Dr. King joined General Atomics UK (GA-UK) when it was established in November 2010 and is responsible for the strategic development of the group’s Unmanned Aircraft Systems business in the UK. Based in London, he works with the MoD and RAF to support the MQ-9 Reaper and the development and delivery of the future PROTECTOR programme. He also works with UK and European industry to further develop the capabilities of the Predator UAS series. Before joining GA-UK, Dr. King was Strategy Manager for Unmanned Systems at Cobham, responsible for bringing together the group’s global capabilities. He led new product concepts and marketing activities as well as supported acquisition programmes. Prior to this, Dr. King served as Technical Manager, Intelligent Vehicles for QinetiQ, where he was head of technology for various research and development programmes into autonomy and control. The applications included UAVs, hypersonic vehicles, weapons, thrust-vectored ejection seats. and a human high-G training centrifuge. Dr. King started his aerospace engineer career working as an Aerodynamicist and Control Systems Engineer at British Aerospace, Kingston upon Thames where he worked on aircraft modelling, simulation, and control. He has a PhD in Control Engineering from the Royal Military College of Science (now the Defence Academy) at Shrivenham, UK.

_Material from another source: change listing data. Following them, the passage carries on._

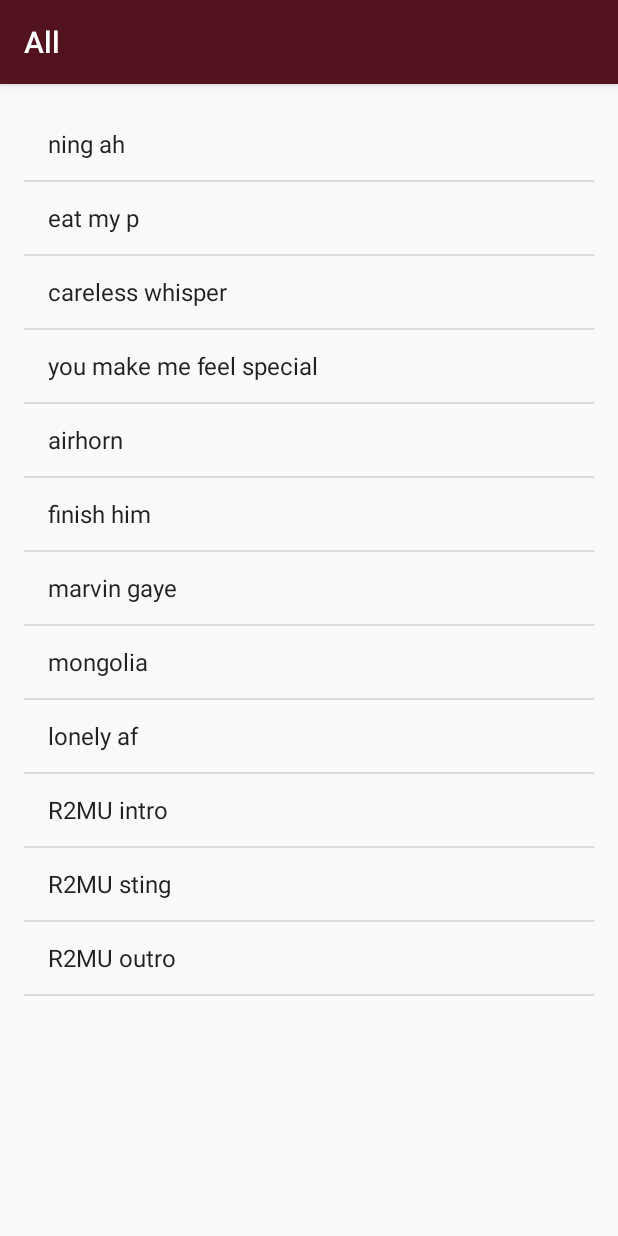
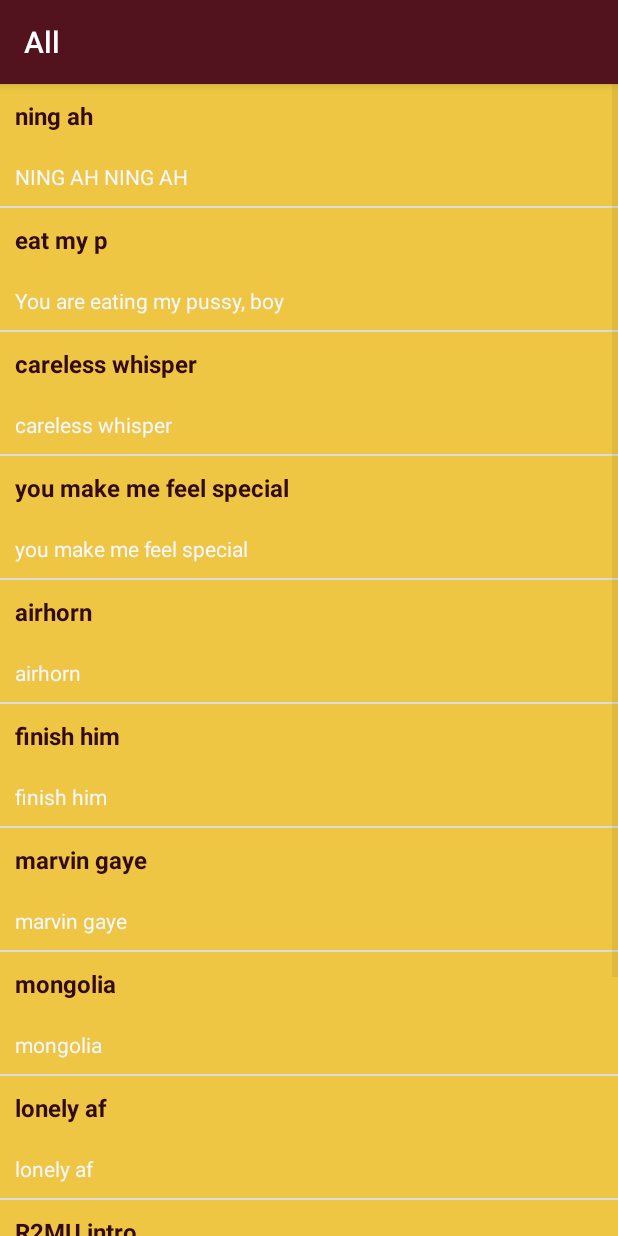
Before and after one commit to Virunee/rice-to-meet-you-android-app, an Android app: the AllActivity screen opened directly, with no data from a screen before it, on a phone screen of 412 x 824 dp. Run offline under Robolectric (Android 15) with nearby library versions, the phone set to English and light mode, and no system bars.

Commit message:
create sound adapter

```diff
--- a/app/src/main/java/com/virunee/ricetomeetyousoundboard/AllActivity.kt
+++ b/app/src/main/java/com/virunee/ricetomeetyousoundboard/AllActivity.kt
@@ -1,41 +1,44 @@
 package com.virunee.ricetomeetyousoundboard
 
+import android.media.MediaPlayer
+import android.os.Bundle
+import android.widget.AdapterView
+import android.widget.ListView
+import android.widget.Toast
 import androidx.appcompat.app.AppCompatActivity
-import android.os.Bundle
-import android.util.Log
-import android.widget.ArrayAdapter
-import android.widget.ListView
-import android.widget.TextView
+import com.virunee.ricetomeetyousoundboard.R
 import kotlinx.android.synthetic.main.activity_all.*
 
+
 class AllActivity : AppCompatActivity() {
+
+    private val mediaPlayer: MediaPlayer = MediaPlayer()
+
     override fun onCreate(savedInstanceState: Bundle?) {
         super.onCreate(savedInstanceState)
         setContentView(R.layout.activity_all)
 
-        var sounds = ArrayList<String>()
-        sounds.add("ning ah")
-        sounds.add("eat my p")
-        sounds.add("careless whisper")
-        sounds.add("you make me feel special")
-        sounds.add("airhorn")
-        sounds.add("finish him")
-        sounds.add("marvin gaye")
-        sounds.add("mongolia")
-        sounds.add("lonely af")
-        sounds.add("R2MU intro")
-        sounds.add("R2MU sting")
-        sounds.add("R2MU outro")
+        var sounds = ArrayList<Sound>()
+        sounds.add(Sound("ning ah", "NING AH NING AH"))
+        sounds.add(Sound("eat my p", "You are eating my pussy, boy"))
+        sounds.add(Sound("careless whisper","careless whisper"))
+        sounds.add(Sound("you make me feel special","you make me feel special"))
+        sounds.add(Sound("airhorn","airhorn"))
+        sounds.add(Sound("finish him","finish him"))
+        sounds.add(Sound("marvin gaye","marvin gaye"))
+        sounds.add(Sound("mongolia","mongolia"))
+        sounds.add(Sound("lonely af","lonely af"))
+        sounds.add(Sound("R2MU intro","R2MU intro"))
+        sounds.add(Sound("R2MU sting","R2MU sting"))
+        sounds.add(Sound("R2MU outro","R2MU outro"))
 
-//        for(i in sounds) {
-//            val soundView = TextView(this)
-//            soundView.text = i
-//            root_view_all.addView(soundView)
-//        }
-
-        val soundsAdapter = ArrayAdapter<String>(this, android.R.layout.simple_list_item_1, sounds)
+        val soundsAdapter = SoundAdapter(this, sounds, R.color.colorYellow)
         val soundView: ListView = list_view_all
         soundView.adapter = soundsAdapter
 
+        soundView.setOnItemClickListener{ parent, view, position, id ->
+            Toast.makeText(this, "Clicked item :"+" "+position,Toast.LENGTH_SHORT).show()
+        }
+
     }
 }
--- /dev/null
+++ b/app/src/main/java/com/virunee/ricetomeetyousoundboard/Sound.kt
@@ -0,0 +1,29 @@
+package com.virunee.ricetomeetyousoundboard;
+
+/**
+ * {@link Sound} represents a sound bite
+ * It contains the title of the sound bite and a description
+ */
+public class Sound(title: String, description: String) {
+
+    /** title for the sound */
+    private var mTitle: String = title
+
+    /** description of the sound */
+    private var mDescription: String = description
+
+//    fun Sound(title: String, description: String) {
+//        mTitle = title
+//        mDescription = description
+//    }
+
+    fun getTitle() : String {
+        return mTitle
+    }
+
+    fun getDescription() : String {
+        return mDescription
+    }
+
+
+}
--- /dev/null
+++ b/app/src/main/java/com/virunee/ricetomeetyousoundboard/SoundAdapter.kt
@@ -0,0 +1,54 @@
+package com.virunee.ricetomeetyousoundboard
+
+import android.content.Context
+import android.view.LayoutInflater
+import android.view.View
+import android.view.ViewGroup
+import android.widget.ArrayAdapter
+import android.widget.TextView
+import kotlinx.android.synthetic.main.sound_item.view.*
+
+
+class SoundAdapter(context: Context, sounds: ArrayList<Sound>, colourResource: Int) : ArrayAdapter<Sound>(context, colourResource, sounds) {
+
+    /** Resource ID for the background color for this list of words  */
+    private var mColorResourceId = colourResource
+
+    override fun getView(position: Int, convertView: View?, parent: ViewGroup): View {
+        // Check if an existing view is being reused, otherwise inflate the view
+
+        // Check if an existing view is being reused, otherwise inflate the view
+        var soundItemView = convertView
+        if (soundItemView == null) {
+            soundItemView = LayoutInflater.from(context).inflate(
+                R.layout.sound_item, parent, false
+            )
+        }
+
+        val currentSound: Sound? = getItem(position)
+
+        // get and set the title
+        val titleTextView =
+            soundItemView?.sound_item_title_text_view as TextView
+        titleTextView.setText(currentSound?.getTitle())
+
+        // get and set the description
+        val descriptionTextView =
+            soundItemView?.sound_item_description_text_view as TextView
+        descriptionTextView.setText(currentSound?.getDescription())
+
+        // Set the theme color for the list item
+        val textContainer =
+            soundItemView!!.sound_item_container
+        // Find the color that the resource ID maps to
+        val color = context.resources.getColor(mColorResourceId)
+        // Set the background color of the text container View
+        textContainer.setBackgroundColor(color)
+
+
+        // Return the whole list item layout (containing 2 TextViews) so that it can be shown in
+        // the ListView.
+        return soundItemView!!
+
+    }
+}
--- /dev/null
+++ b/app/src/main/res/layout/sound_item.xml
@@ -0,0 +1,27 @@
+<?xml version="1.0" encoding="utf-8"?>
+<LinearLayout xmlns:android="http://schemas.android.com/apk/res/android"
+    xmlns:tools="http://schemas.android.com/tools"
+    android:orientation="vertical" android:layout_width="match_parent"
+    android:layout_height="match_parent"
+    android:id="@+id/sound_item_container"
+    android:background="@color/colorYellow">
+
+    <TextView
+        android:id="@+id/sound_item_title_text_view"
+        android:layout_width="match_parent"
+        android:layout_height="wrap_content"
+        android:textSize="16sp"
+        android:textStyle="bold"
+        tools:text="Title"
+        android:layout_margin="10dp"
+        android:textColor="@color/colorPrimaryDark"/>
+
+    <TextView
+        android:id="@+id/sound_item_description_text_view"
+        android:layout_width="match_parent"
+        android:layout_height="wrap_content"
+        tools:text="Description"
+        android:layout_margin="10dp"
+        android:textColor="@color/colorWhite"/>
+
+</LinearLayout>
--- a/app/src/main/res/values/dimens.xml
+++ b/app/src/main/res/values/dimens.xml
@@ -2,6 +2,6 @@
     <!-- Height of each list item -->
     <dimen name="list_item_height">88dp</dimen>
     <!-- Default screen margins, per the Android Design guidelines. -->
-    <dimen name="activity_horizontal_margin">16dp</dimen>
-    <dimen name="activity_vertical_margin">16dp</dimen>
+    <dimen name="activity_horizontal_margin">0dp</dimen>
+    <dimen name="activity_vertical_margin">0dp</dimen>
 </resources>
```
Also changed, not shown: 12 other files.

Abstract

General Atomics Aeronautical Systems (GA-ASI) has established an Unmanned Aircraft Systems (UAS) Training Academy for pilots and sensor operators in North Dakota in conjunction with the Grand Sky Business Park, the Northern Plains UAS Test Site (NPUASTS), Grand Forks Air Force Base, and the State of North Dakota. GA-ASI’s Training Academy has already graduated its first class and continues to provide world class training on the MQ-1 and MQ-9 Remotely Piloted Aircraft Systems (RPAS). The Training Academy also serves as an anchor in GA-ASI’s broader strategy to integrate RPAS safely and seamlessly into non-segregated airspace. There are several critical technical challenges which will enable the routine use of RPAS in civilian airspace, including Detect and Avoid and C2 datalinks. GA-ASI will leverage the Training Academy, NPUASTS, and the ongoing activities within the FAA to advance solutions to these technical challenges, as well as the policies and procedures needed to enable large scale, routine RPAS operations.